There are many things surrounding the birth of the Robo-Advisor that I do agree with. I do think that as a rule, investment management fees in most instances are way too high, non-transparent and a bit over the top.  I also agree that account minimums are problematic. 

At Barry Capital we've solved the conundrum of pricing advice.  And we can prove that "Robo" is a "no-no" for most people, and clearly not your only viable pricing or advice option. 

The Retirement Gamble from PBS

You know, the advisory business is a strange business.  

Regulators say that we can't use Client testimonials in our advertising or marketing materials.  The bottom line is that you can get a succesful Botox injection or buy an awesome lawn mower and your customers can espouse your virtue everywhere and at almost any time. 

But as Investment Advisors we can't display our happy customers.  

So, you have to find another way to tell the story.  

In "The Retirement Gamble" that appears on FRONTLINE on PBS, you can hear about the retirement conundrum that's facing millions of Americans.  

It's Wall Street v. Main Street but this particular battles been going on for years.  

Watch, "The Retirement Gamble" here...

 

Can we get a Greek update over here?

So, whatever happend to Greece?

Can you remember when seemingly for weeks at a time, all the financial buzz was about the sovereign debt default of a country with the economic prowess of something less than the State of Indiana?

FLASH! Wall Street found something(s) more compelling to use to scare you into trading your accounts....the fiscal cliff.  But wait, we solved that one.  Ok, the how about Sequestration.
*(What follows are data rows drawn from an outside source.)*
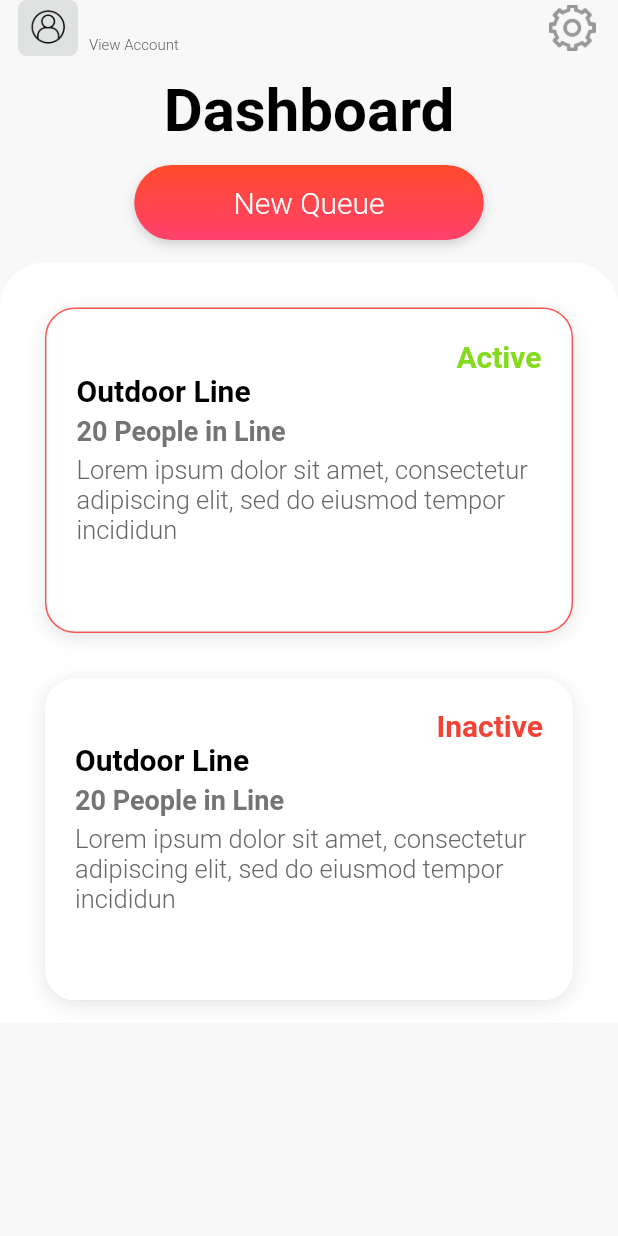
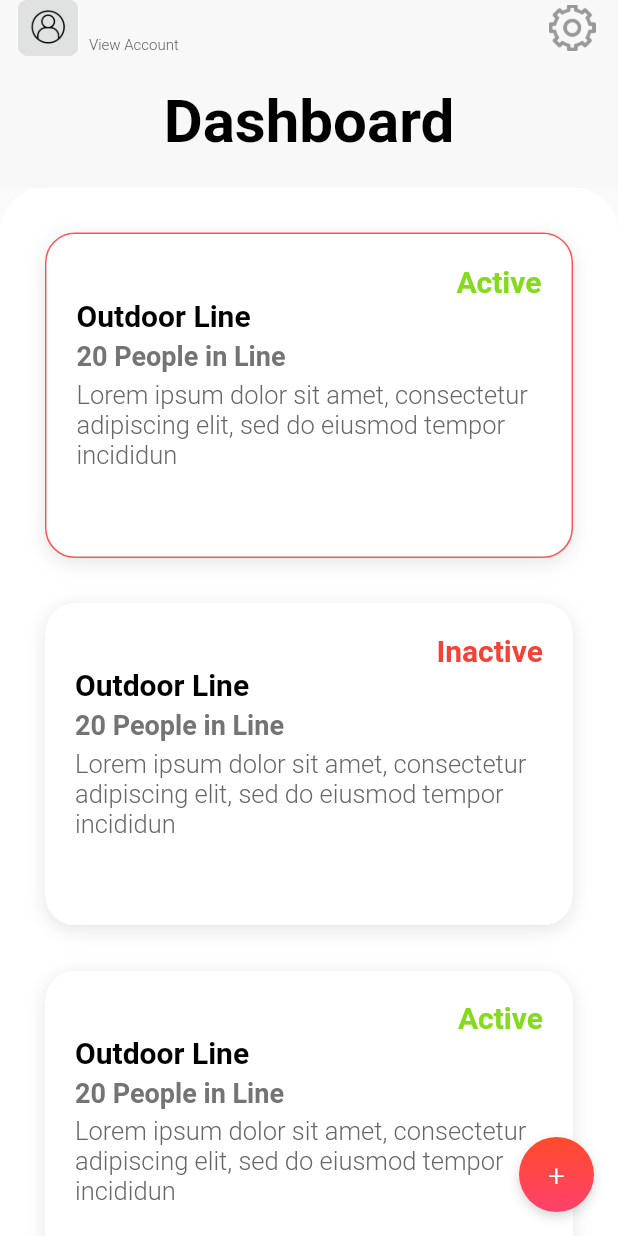
Before and after one commit to krishan99/Flutter-Front-End, a Flutter app: the screen it shows once a user with an empty profile is signed in, on a phone screen of 412 x 824 dp. Run offline on Flutter 3.47's test engine with Material 2 defaults, Android fonts, the phone set to English and light mode, and no system bars; our stand-ins replace auto_size_text, firebase_auth, google_sign_in; accounts and stored records are empty; network calls fail; Roboto replaces fonts that are missing (SanFrancisco).

Commit message:
Update dashboard_page.dart

```diff
--- a/business_app/lib/views/dashboard_page.dart
+++ b/business_app/lib/views/dashboard_page.dart
@@ -4,7 +4,7 @@ import 'package:business_app/themes.dart';
 import 'package:flutter/material.dart';
 import 'package:provider/provider.dart';
 
-//TODO: Have "SilvePersistentHeader" resize to allow smaller button while scrolling down
+//TODO: Have "SilvePersistentHeader" resize to allow smaller button while scrolling down. Using Temp Button rn.
 
 class DashboardPage extends StatefulWidget {
   final String name;
@@ -19,24 +19,30 @@ class _DashboardPageState extends State<DashboardPage> {
   @override
   Widget build(BuildContext context) {
     return Scaffold(
+      floatingActionButton: AccentedActionButton(text: "+", width: 50, height: 50,),
       body: SafeArea(
+        bottom: false,
         child: Container(
-          color: MyStyles.of(context).colors.background2,
           child: CustomScrollView(slivers: <Widget>[
             SliverPersistentHeader(
-              pinned: false,
+              pinned: true,
               delegate: _SliverAppBarDelegate(
+                color: MyStyles.of(context).colors.background2,
                 name: widget.name,
-                minExtent: 50.0,
-                maxExtent: 175,
+                minExtent: 100.0,
+                maxExtent: 125,
               ),
             ),
+
             SliverList(delegate: SliverChildBuilderDelegate((context, index) {
               if (index != 0) {
                 return null;
               }
 
               return Container(
+                child: Stack(
+                  children: [
+                    Container(
                       decoration: BoxDecoration(
                         color: MyStyles.of(context).colors.background1,
                         borderRadius: BorderRadius.only(
@@ -49,7 +55,7 @@ class _DashboardPageState extends State<DashboardPage> {
                             height: 15,
                           )
                         ] +
-                        List.generate(2, (index) {
+                        List.generate(3, (index) {
                           return Container(
                             padding: EdgeInsets.fromLTRB(30, 15, 30, 15),
                             child: SlidableListCell(
@@ -60,9 +66,13 @@ class _DashboardPageState extends State<DashboardPage> {
                               body: "Lorem ipsum dolor sit amet, consectetur adipiscing elit, sed do eiusmod tempor incididun",
                             )
                           );
+                        })
+                      ),
+                    ),
+                  ],
+                ),
+              );
             })),
-              );
-            }))
           ]),
         ),
       ),
@@ -98,8 +108,6 @@ class _SliverAppBarDelegate extends SliverPersistentHeaderDelegate {
             ),
           ),
         ),
-        AccentedActionButton(text: "New Queue",),
-        SizedBox(height: 15,)
       ]),
     );
   }
```
Lines whose indentation alone changed are shown as unchanged.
Oh, wait, that didn't pan out either, but not to worry we've got a budget battle looming so that'll be next.

See, it's much easier to scare with you stuff that's close to home than something half a world away. 

Having been through all the market tumults since the late 1970's I can tell you that our most successful Clients are the ones who never got scared, never got out and never stopped putting money in.  You know why many investors feel like their 401k plan is their best investment (ok, let's ignore for a second that for many it's their ONLY investment)? Because payroll deduction ensures that they'll keep funding their future no matter what happens to Greece or Indiana, even if they do monkey around with their investment mix (P.S., that seldom helps).

So, when the domestic scare tactics abate, don't be surprised if you're taken back to the plight in Europe or the developing markets or some other short term problem that "requires your immediate attention."

Warren Buffet, clearly one of the world's most successful investors said something to the effect of the way to build significant value in the stock market is to buy good companies and keep them. Ever wonder why Cramer has a TV show but not Buffet?

Because it's kinda hard to scare someone with a buy and hold strategy.

Wall Street wouldn't like a show like that.

But you would.